what is bankruptcy?
Bankruptcy is a federal program established in the United States Constitution to provide debt relief to persons and organizations suffering from financial difficulties. Different types of bankruptcy relief are available under various chapters of the United States Bankruptcy Code. The two primary forms of bankruptcy relief for individuals (consumers) are under Chapters 7 and 13.
The concept of bankruptcy as defined by the American Constitution is unique. American bankruptcy laws are recognized worldwide as much less punitive and much more compassionate to debtors than the bankruptcy laws of most other countries. In this country, bankruptcy is viewed both legally and perceptually as a means to an end, and not as “the end” of a debtor's financial life. The Bankruptcy Act of 1898 was put into law by the United States Congress for the sole purpose of establishing that debtors have a basic right to financial relief.
The bankruptcy laws change from time to time and reflect a perpetual tug of war between the competing interests of debtors and creditors, but the concept of The Bankruptcy Act of 1898 holds true. That concept is that Americans are entitled to a fresh financial start. By recovering from your burden of debt, you can look to the future and once again be a productive member of society.
Bankruptcy law comprise six types of bankruptcy proceedings, each with its own chapter and each initiated in a federal bankruptcy court. Each bankruptcy action provides for a discharge through which the debtor is ultimately relieved of personal liability for certain debts.

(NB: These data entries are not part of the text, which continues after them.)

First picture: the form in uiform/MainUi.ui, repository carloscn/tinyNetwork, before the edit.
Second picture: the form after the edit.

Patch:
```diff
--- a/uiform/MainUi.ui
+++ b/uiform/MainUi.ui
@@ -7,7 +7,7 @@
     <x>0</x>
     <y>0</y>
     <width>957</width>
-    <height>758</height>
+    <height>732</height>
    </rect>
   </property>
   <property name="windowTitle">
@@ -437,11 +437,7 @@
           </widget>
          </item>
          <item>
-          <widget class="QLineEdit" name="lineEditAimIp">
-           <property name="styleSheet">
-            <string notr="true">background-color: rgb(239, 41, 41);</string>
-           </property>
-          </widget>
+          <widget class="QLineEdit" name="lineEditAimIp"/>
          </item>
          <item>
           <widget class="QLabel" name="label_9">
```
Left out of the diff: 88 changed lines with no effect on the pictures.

Chapter 7 establishes a liquidation process for insolvent debtors with insufficient income to meet their obligations to their creditors. Under Chapter 7 bankruptcy law, a trustee assumes control of the debtor's assets, allows the debtor to retain certain exempt property, liquidates the remaining assets, and distributes the resulting cash to the creditors. The Code sets forth specific priority rules for the distribution of the debtor's estate.
Chapter 11 allows a bankrupt entity to remain in business and pay its creditors pursuant to a court-approved reorganization plan. To confirm a plan, a court must find that (1) the plan is feasible, (2) the plan is proposed in good faith, and (3) the plan complies with the Code.
Chapter 13 makes it possible for individual debtors with regular sources of income to pay off their debts over time through court-approved plans. Remaining debts are discharged at the conclusion of plan periods.
Chapter 9 bankruptcy law creates a reorganization system for municipalities.
Chapter 12 sets forth rules for bankruptcies involving family farmers or fishermen.
Chapter 15 bankruptcy law governs cross-border cases involving property subject to the laws of the United States and at least one other country.
Some of the benefits to filing for bankruptcy protection:
- Bring IRS seizures to a skidding halt.
- Stop repossessions.
- Stop almost every kind of lawsuit.
- Stop most evictions if bankruptcy is filed before a state court enters a judgment for possession.
- Stop foreclosures.
- Prevent your driver's license from being suspended for unpaid fines or judgments.
Some of the actions bankruptcy will not stop:
- Governmental regulatory proceedings.
- Revocation or suspension of your driver's license for failing to pay court-ordered dependent support.
- Criminal prosecutions.
- Proceedings against someone else who cosigned your loan, unless you file a Chapter 13 repayment plan and propose to pay the loan in full yourself.
- Contempt of court hearings.
- Actions to collect back child support or alimony, unless you file a Chapter 13 and propose to pay that obligation during the life of your plan.
Your bankruptcy is public information.
Bankruptcy is a matter of public record, but who is really interested? At the rate that bankruptcies are being filed in this country, only a bored or very nosey person will spend the time surfing the Internet or searching court documents to find out the particulars of your case. In most cases, the only people who will know about your bankruptcy petition are your creditors and the people you tell.
Your credit rating may be affected.
Filing for bankruptcy protection may have a negative effect on your credit rating, but it may be a small price to pay for peace of mind. Even with a history of bankruptcy, you still have a very good chance of obtaining credit. With a little work and perseverance, you can quickly reestablish credit.
Negative consequences can result from using inexperienced counsel.
Avoiding unexpected negative outcomes is another one of the many reasons why you should engage a certified bankruptcy law specialist when contemplating bankruptcy. For example, if you have repaid loans to friends or relatives or have given them anything within the year prior to filing your petition, they could be forced to repay a trustee the money they received. Remember, there should be no surprises if you are represented by an experienced debt relief lawyer.
WEBSITE DISCLAIMER: The Michael J. Cox, Attorney at Law, LLC is licensed to practice in the State of South Carolina. The information provided on this website is offered for informational purposes only; it is not offered as and does not constitute legal advice. The Michael J. Cox, Attorney at Law, LLC does not represent you based upon your visit or review of this web page or website. This website may be considered advertising under the rules of the SC Bar. You should not make legal decisions based upon information found on this website.